## Exercise brief
Set the data below down again, exactly, with every picture left out.

## Materials provided
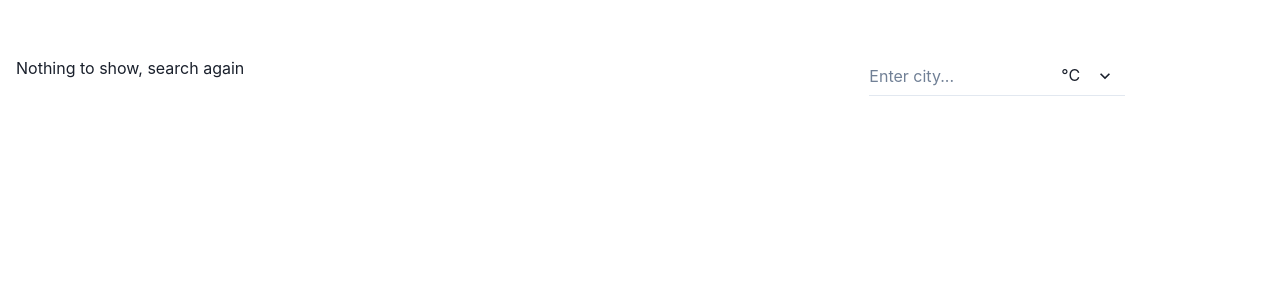
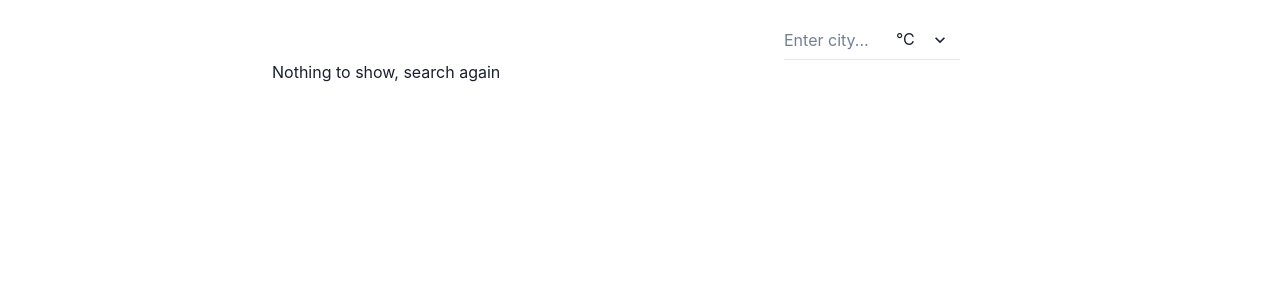
Before and after one commit to justEstif/odin_weather, a Next.js app: page / in a window 1280 px wide. Shown: the top 300 px of the page. Built offline with nearby package versions, Linux system fonts and the light colour scheme.

Commit message:
feat: add form nav bar

```diff
--- a/components/form.tsx
+++ b/components/form.tsx
@@ -1,4 +1,4 @@
-import { Box, HStack, Input, FormControl, Select, Flex } from '@chakra-ui/react'
+import { Box, Flex, Input, FormControl, Select } from '@chakra-ui/react'
 import { IUserSearch } from '../pages'
 import { useForm } from 'react-hook-form'
 import { Dispatch, SetStateAction } from 'react'
@@ -10,7 +10,7 @@ interface IFormProps {
 const Form = ({ setUserSearch }: IFormProps) => {
   const { handleSubmit, register } = useForm<IUserSearch>()
   return (
-    <Box w="sm">
+    <Box w="3xs">
       <form
         id="weather-form"
         onSubmit={handleSubmit((data) => setUserSearch(data))}
--- a/components/layout.tsx
+++ b/components/layout.tsx
@@ -17,7 +17,7 @@ const Layout = ({ children }: PropsWithChildren) => {
         <title>Odin Weather</title>
       </Head>
 
-      <Container maxW="container.xl" pt={14}>
+      <Container maxW="container.md" pt={5}>
         {children}
       </Container>
     </Box>
--- /dev/null
+++ b/components/navbar.tsx
@@ -0,0 +1,15 @@
+import { Flex, Box } from '@chakra-ui/react'
+
+interface INavBar {
+  form: JSX.Element
+}
+
+const NavBar = ({ form }: INavBar) => {
+  return (
+    <Box as="nav" zIndex={2}>
+      <Flex justifyContent='flex-end'>{form}</Flex>
+    </Box>
+  )
+}
+
+export default NavBar
--- a/components/weather.tsx
+++ b/components/weather.tsx
@@ -1,14 +1,14 @@
-import { Box, Text } from '@chakra-ui/react'
+import { Grid, Text } from '@chakra-ui/react'
 import { ICurrentWeather } from 'services/openWeather.interface'
 import Image from 'next/image'
-import { useState, useEffect } from 'react'
+// import { useState, useEffect } from 'react'
 
 interface IWeatherProps {
   currentWeather: ICurrentWeather | undefined
 }
 
-const getCityTime = (timeOffset: number) =>
-  new Date(timeOffset).toTimeString().split(' ')[0].toString()
+// const getCityTime = (timeOffset: number) =>
+//   new Date(timeOffset).toTimeString().split(' ')[0].toString()
 
 const Weather = ({ currentWeather }: IWeatherProps) => {
   switch (typeof currentWeather) {
@@ -24,18 +24,9 @@ const Weather = ({ currentWeather }: IWeatherProps) => {
         weatherIcon,
         weather: { main }
       } = currentWeather
-      const [cityTime, setCityTime] = useState(() =>
-        getCityTime(currentWeather.timeOffset)
-      )
-
-      useEffect(() => {
-        setTimeout(() => {
-          setCityTime(() => getCityTime(currentWeather.timeOffset))
-        }, 3000)
-      }, [cityTime])
 
       return (
-        <Box>
+        <Grid>
           <Text fontSize="6xl">
             {name}, {country}
           </Text>
@@ -48,13 +39,12 @@ const Weather = ({ currentWeather }: IWeatherProps) => {
             {unit.temp}
           </Text>
           <Text fontSize="3xl">{main}</Text>
-          <Text fontSize="3xl">{cityTime}</Text>
           <Image
             src={`/weatherIcons/${weatherIcon}.svg`}
             width="60"
             height="60"
           />
-        </Box>
+        </Grid>
       )
   }
 }
--- a/pages/index.tsx
+++ b/pages/index.tsx
@@ -1,10 +1,11 @@
 import type { NextPage } from 'next'
 import { useEffect, useState } from 'react'
-import { GridItem, Grid, Flex } from '@chakra-ui/react'
+import { Box } from '@chakra-ui/react'
 import OpenWeather from 'services/openWeather.controller'
 import { ICurrentWeather } from 'services/openWeather.interface'
 import Form from 'components/form'
 import Weather from 'components/weather'
+import NavBar from 'components/navbar'
 
 export interface IUserSearch {
   userInput: string
@@ -39,17 +40,12 @@ const Home: NextPage = () => {
     userSearch.userInput !== '' && userSearch.unit !== '' && fetchData()
   }, [userSearch])
 
+  const form = <Form setUserSearch={setUserSearch} />
   return (
-    <Grid h="800" templateColumns="repeat(3, 1fr)" gap={4}>
-      <GridItem colSpan={2}>
-        <Weather currentWeather={currentWeather} />
-      </GridItem>
-      <GridItem colSpan={1}>
-        <Flex justifyContent="center">
-          <Form setUserSearch={setUserSearch} />
-        </Flex>
-      </GridItem>
-    </Grid>
+    <Box h="800">
+      <NavBar form={form} />
+      <Weather currentWeather={currentWeather} />
+    </Box>
   )
 }
 
```
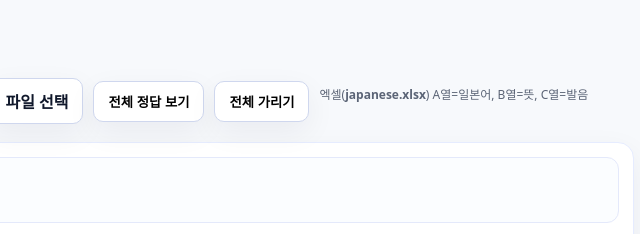
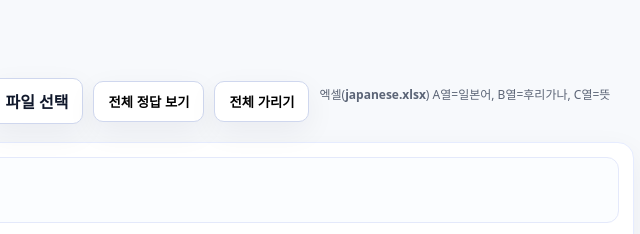
Before and after one commit to totozi/study_page2, a plain HTML site: page japanese.html in a window 1280 px wide. Shown: the top 234 px of the page, 440-1080 px from the left. Drawn offline with Linux system fonts and the light colour scheme; a web font is replaced by a local one.

Commit message:
Update japanese.html

```diff
--- a/japanese.html
+++ b/japanese.html
@@ -44,7 +44,7 @@
       <input id="xlsxInput" type="file" accept=".xlsx,.xls" />
       <button class="btn" id="revealAll">전체 정답 보기</button>
       <button class="btn" id="hideAll">전체 가리기</button>
-      <span class="top-note">엑셀(<b>japanese.xlsx</b>) A열=일본어, B열=뜻, C열=발음</span>
+      <span class="top-note">엑셀(<b>japanese.xlsx</b>) A열=일본어, B열=후리가나, C열=뜻</span>
     </div>
 
     <div id="list"></div>
```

## Written response
Before and after one commit to justEstif/odin_weather, a Next.js app: page / in a window 1280 px wide. Shown: the top 300 px of the page. Built offline with nearby package versions, Linux system fonts and the light colour scheme.

Commit message:
feat: add form nav bar

```diff
--- a/components/form.tsx
+++ b/components/form.tsx
@@ -1,4 +1,4 @@
-import { Box, HStack, Input, FormControl, Select, Flex } from '@chakra-ui/react'
+import { Box, Flex, Input, FormControl, Select } from '@chakra-ui/react'
 import { IUserSearch } from '../pages'
 import { useForm } from 'react-hook-form'
 import { Dispatch, SetStateAction } from 'react'
@@ -10,7 +10,7 @@ interface IFormProps {
 const Form = ({ setUserSearch }: IFormProps) => {
   const { handleSubmit, register } = useForm<IUserSearch>()
   return (
-    <Box w="sm">
+    <Box w="3xs">
       <form
         id="weather-form"
         onSubmit={handleSubmit((data) => setUserSearch(data))}
--- a/components/layout.tsx
+++ b/components/layout.tsx
@@ -17,7 +17,7 @@ const Layout = ({ children }: PropsWithChildren) => {
         <title>Odin Weather</title>
       </Head>
 
-      <Container maxW="container.xl" pt={14}>
+      <Container maxW="container.md" pt={5}>
         {children}
       </Container>
     </Box>
--- /dev/null
+++ b/components/navbar.tsx
@@ -0,0 +1,15 @@
+import { Flex, Box } from '@chakra-ui/react'
+
+interface INavBar {
+  form: JSX.Element
+}
+
+const NavBar = ({ form }: INavBar) => {
+  return (
+    <Box as="nav" zIndex={2}>
+      <Flex justifyContent='flex-end'>{form}</Flex>
+    </Box>
+  )
+}
+
+export default NavBar
--- a/components/weather.tsx
+++ b/components/weather.tsx
@@ -1,14 +1,14 @@
-import { Box, Text } from '@chakra-ui/react'
+import { Grid, Text } from '@chakra-ui/react'
 import { ICurrentWeather } from 'services/openWeather.interface'
 import Image from 'next/image'
-import { useState, useEffect } from 'react'
+// import { useState, useEffect } from 'react'
 
 interface IWeatherProps {
   currentWeather: ICurrentWeather | undefined
 }
 
-const getCityTime = (timeOffset: number) =>
-  new Date(timeOffset).toTimeString().split(' ')[0].toString()
+// const getCityTime = (timeOffset: number) =>
+//   new Date(timeOffset).toTimeString().split(' ')[0].toString()
 
 const Weather = ({ currentWeather }: IWeatherProps) => {
   switch (typeof currentWeather) {
@@ -24,18 +24,9 @@ const Weather = ({ currentWeather }: IWeatherProps) => {
         weatherIcon,
         weather: { main }
       } = currentWeather
-      const [cityTime, setCityTime] = useState(() =>
-        getCityTime(currentWeather.timeOffset)
-      )
-
-      useEffect(() => {
-        setTimeout(() => {
-          setCityTime(() => getCityTime(currentWeather.timeOffset))
-        }, 3000)
-      }, [cityTime])
 
       return (
-        <Box>
+        <Grid>
           <Text fontSize="6xl">
             {name}, {country}
           </Text>
@@ -48,13 +39,12 @@ const Weather = ({ currentWeather }: IWeatherProps) => {
             {unit.temp}
           </Text>
           <Text fontSize="3xl">{main}</Text>
-          <Text fontSize="3xl">{cityTime}</Text>
           <Image
             src={`/weatherIcons/${weatherIcon}.svg`}
             width="60"
             height="60"
           />
-        </Box>
+        </Grid>
       )
   }
 }
--- a/pages/index.tsx
+++ b/pages/index.tsx
@@ -1,10 +1,11 @@
 import type { NextPage } from 'next'
 import { useEffect, useState } from 'react'
-import { GridItem, Grid, Flex } from '@chakra-ui/react'
+import { Box } from '@chakra-ui/react'
 import OpenWeather from 'services/openWeather.controller'
 import { ICurrentWeather } from 'services/openWeather.interface'
 import Form from 'components/form'
 import Weather from 'components/weather'
+import NavBar from 'components/navbar'
 
 export interface IUserSearch {
   userInput: string
@@ -39,17 +40,12 @@ const Home: NextPage = () => {
     userSearch.userInput !== '' && userSearch.unit !== '' && fetchData()
   }, [userSearch])
 
+  const form = <Form setUserSearch={setUserSearch} />
   return (
-    <Grid h="800" templateColumns="repeat(3, 1fr)" gap={4}>
-      <GridItem colSpan={2}>
-        <Weather currentWeather={currentWeather} />
-      </GridItem>
-      <GridItem colSpan={1}>
-        <Flex justifyContent="center">
-          <Form setUserSearch={setUserSearch} />
-        </Flex>
-      </GridItem>
-    </Grid>
+    <Box h="800">
+      <NavBar form={form} />
+      <Weather currentWeather={currentWeather} />
+    </Box>
   )
 }
 
```
Before and after one commit to totozi/study_page2, a plain HTML site: page japanese.html in a window 1280 px wide. Shown: the top 234 px of the page, 440-1080 px from the left. Drawn offline with Linux system fonts and the light colour scheme; a web font is replaced by a local one.

Commit message:
Update japanese.html

```diff
--- a/japanese.html
+++ b/japanese.html
@@ -44,7 +44,7 @@
       <input id="xlsxInput" type="file" accept=".xlsx,.xls" />
       <button class="btn" id="revealAll">전체 정답 보기</button>
       <button class="btn" id="hideAll">전체 가리기</button>
-      <span class="top-note">엑셀(<b>japanese.xlsx</b>) A열=일본어, B열=뜻, C열=발음</span>
+      <span class="top-note">엑셀(<b>japanese.xlsx</b>) A열=일본어, B열=후리가나, C열=뜻</span>
     </div>
 
     <div id="list"></div>
```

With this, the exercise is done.